Friday 7/3/15: Pondicherry National Wildlife Refuge: this was an easy 3-4 mile stroll with a friend in search of a few specific trees and plants. The walk in begins at the start of the Presidential Range Rail Trail and is an easy, level walk about a mile to Cherry Pond and Little Cherry Pond. Along the way, we passed and noted the state champion white spruce as well as the national champion black spruce (at 93 feet high, not tall compared to some, but this is the country’s biggest known specimen). Along the shores of Little Cherry Pond, we saw purple pitcher plants, a carnivorous plant much like a Venus’ fly trap. The whimsical flowers resemble a sun as drawn by a child. The views of the Presidential Range are gorgeous and dramatic. It’s a bold statement in a state filled with gems, but this place is touted as the “crown jewel of New Hampshire.”

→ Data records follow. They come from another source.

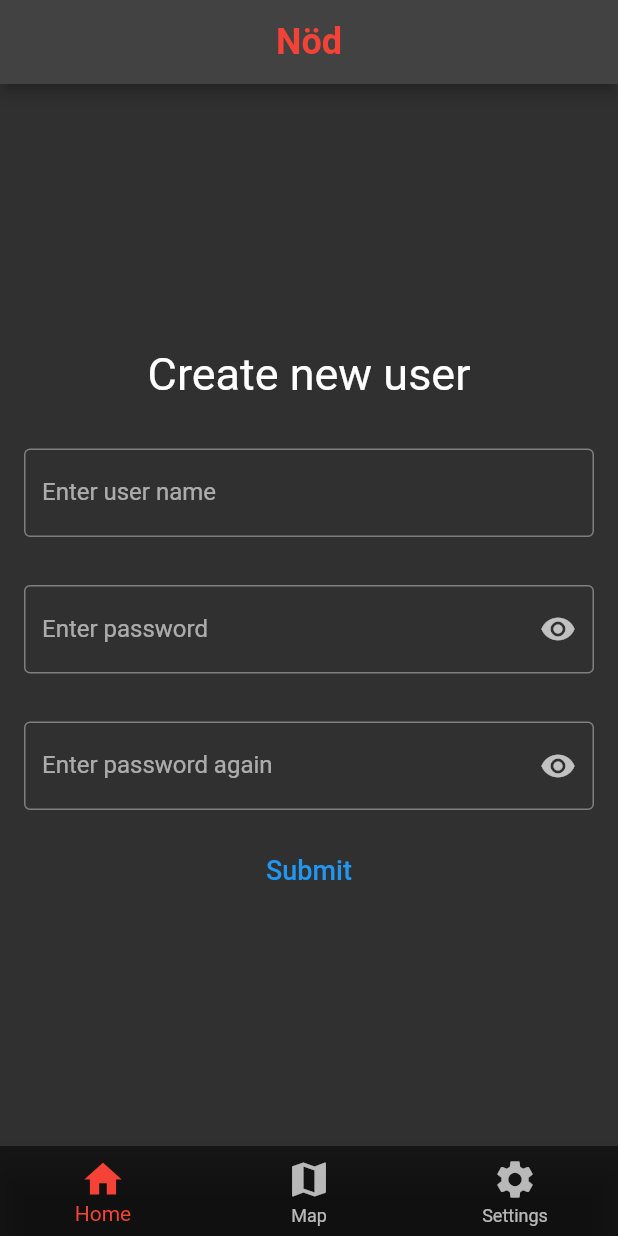
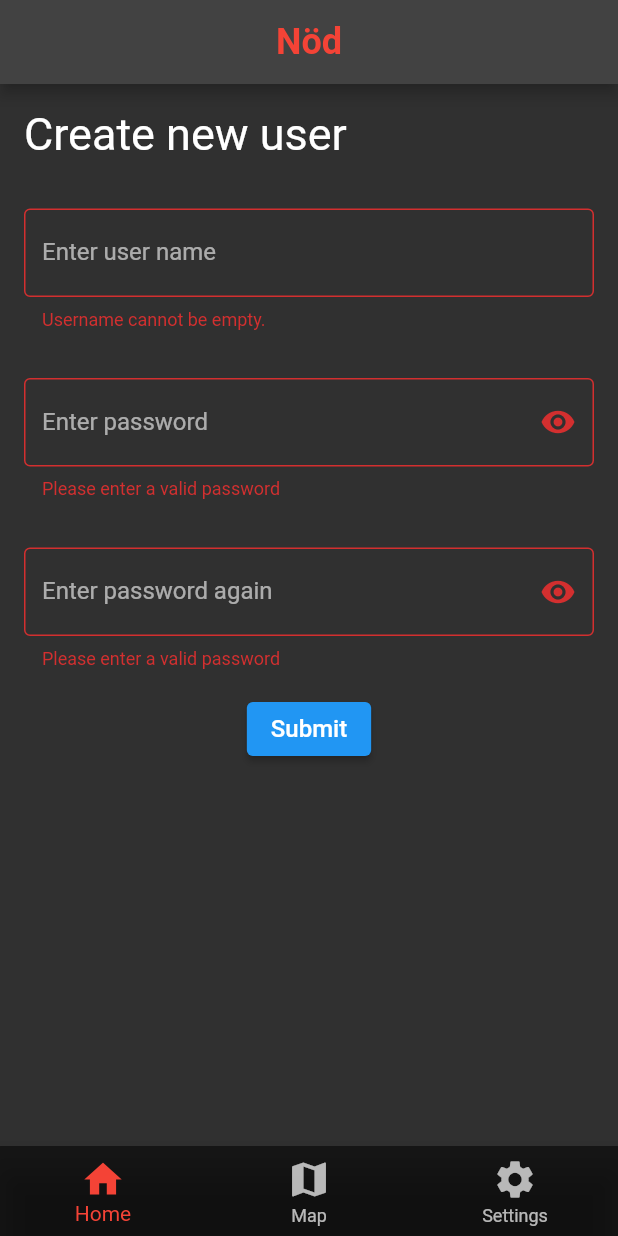
Before and after one commit to Stektsnus/OOP2proj_app, a Flutter app: the screen it shows after launch, after a tap on "Submit", on a phone screen of 412 x 824 dp. Run offline on Flutter 3.47's test engine with Material 2 defaults, Android fonts, the phone set to English and light mode, and no system bars.

```diff
--- a/app/lib/main.dart
+++ b/app/lib/main.dart
@@ -166,6 +166,9 @@ class _CreateUserViewState extends State<CreateUserView> {
   bool hideFirstPassword = true;
   bool hideSecondPassword = true;
 
+  final formGlobalKey = GlobalKey<FormState>();
+
+
   // Controllers for the form
   TextEditingController userNameController = TextEditingController();
   TextEditingController firstPasswordController = TextEditingController();
@@ -173,9 +176,8 @@ class _CreateUserViewState extends State<CreateUserView> {
 
   void validateSubmission() async {
     // Hämta http-data
+    print("Validatesubmission called");
     var url = Uri.parse(dataBaseUrl + "api/users/signup");
-    // print(userNameController.text);
-    // print(firstPasswordController.text);
     Map data = {
           "username" : userNameController.text,
           "password" : firstPasswordController.text,
@@ -190,23 +192,14 @@ class _CreateUserViewState extends State<CreateUserView> {
       body: body
 
     ).then((res) {
+      if (res.statusCode == 200) {
         print('Response status: ${res.statusCode}');
         print('Response body: ${res.body}');
+        // Navigate to the real app view here
+      }
+      // Display error message
+
     });
-  }
-
-  bool validatePassword() {
-    String p1 = firstPasswordController.text;
-    String p2 = secondPasswordController.text;
-
-    if (p1 != p2) {
-      return false;
-    } else if (p1.length < 12) {
-      return false;
-    } else if (p1.split("").contains(" ")) {
-      return false;
-    }
-    return true;
   }
 
 
@@ -234,9 +227,12 @@ class _CreateUserViewState extends State<CreateUserView> {
 
   @override
   Widget build(BuildContext context) {
-    return Column(
-      mainAxisAlignment: MainAxisAlignment.center,
-      crossAxisAlignment: CrossAxisAlignment.center,
+    return Form(
+      key: formGlobalKey,
+      child: Center(
+        child: ListView(
+          // mainAxisAlignment: MainAxisAlignment.center,
+          // crossAxisAlignment: CrossAxisAlignment.center,
           children: [
             const Padding(
               padding: EdgeInsets.all(16.0),
@@ -255,6 +251,15 @@ class _CreateUserViewState extends State<CreateUserView> {
                   border: OutlineInputBorder(),
                   labelText: "Enter user name",
                 ),
+                validator: (value) {
+                  print("validator called");
+                  if (value == null || value == "") {
+                    return "Username cannot be empty.";
+                  } else if (value.split("").contains(" ")){
+                    return "Username contains spaces";
+                  }
+                  return null;
+                }
               ),
             ),
             Padding(
@@ -270,6 +275,13 @@ class _CreateUserViewState extends State<CreateUserView> {
                     onPressed: toggleFirstPasswordVisibility,
                   )
                 ),
+                validator: (value) {
+                  if (value == null || value.length < 12 || value.split("").contains(" ")){
+                    return "Please enter a valid password";
+                  }
+                  return null;
+                },
+
               ),
             ),
             Padding(
@@ -285,18 +297,34 @@ class _CreateUserViewState extends State<CreateUserView> {
                     onPressed: toggleSecondPasswordVisibility,
                   ),
                 ),
+                validator: (value) {
+                  if (value == null || value.length < 12 || value.split("").contains(" ")){
+                    return "Please enter a valid password";
+                  }
+                  return null;
+                },
               ),
             ),
             Row(
               mainAxisAlignment: MainAxisAlignment.spaceEvenly,
               children: [
-            TextButton(
-              onPressed: validateSubmission,
-              child: const Text("Submit", style: TextStyle(fontSize: 18)),
+                ElevatedButton(
+                  onPressed: () {
+                    if (formGlobalKey.currentState != null) {
+                      if (formGlobalKey.currentState!.validate()){
+                        validateSubmission();
+                      } else {
+                        formGlobalKey.currentState?.save();
+                      }
+                    }
+                  },
+                  child: const Text("Submit", style: TextStyle(fontSize: 16)),
                 )
               ],
             ),
           ],
+        ),
+      ),
     );
   }
 }
```
Lines whose indentation alone changed are shown as unchanged.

Saturday 7/4/15: Mount Jefferson via Caps Ridge: a 5 mile round trip up a classic route. Is there any better scrambling than the wall heading up the second cap? Maybe, but this is good. I returned with a friend who had been halfway up this route before. This time, we climbed it out to the summit and had a wonderful day of warm sun, cooling breezes, and hand on rock. There were very few others on the summit when we were there. I love the open views of this ridge as you approach each cap. It’s almost as fun as the Castellated Ridge. A planned trip up to some ledges to watch the fireworks was just too much to really consider at the end of the day.

Sunday 7/5/15: Snyder Brook (Randolph):
this was an easy stroll to stretch out the legs and go tree finding again. We maybe did about 3 miles in total (if that) in a loop including the Presidential Range Rail Trail, the Valley Way, Fallsway, Link, and a short BW. But, we found the largest beech tree in the county which is truly stunning. What a gorgeous tree this is! We also found a county champion eastern hemlock and state champion red spruce, both impressive specimens. Most of rest of this day was spent by a lake.

Monday 7/6/15: Mount Tecumseh: another trail run day to get the legs moving. I much prefer the Mount Tecumseh Trail from the north on Tripoli Road as opposed to approaching from the ski area. I find the northern section of the trail to be a much more enjoyable walk with a preferable treadway. The maintenance is great on both sections, but the approach from Tripoli has a more remote feel and includes a nicer ridge walk. I “ran” the easier stretches from the trailhead to the summit finding the lower section of trail ideal for it before hitting the steep, rocky ascent in the last half mile or so which tested the legs. I had the summit to myself at shortly after 9 AM, enjoyed the beautiful view, and counted the mountains I could recognize from the summit. I headed out after a 20 minute break taking longer to descend than I did coming up. It was a good day to end a great stretch of hiking.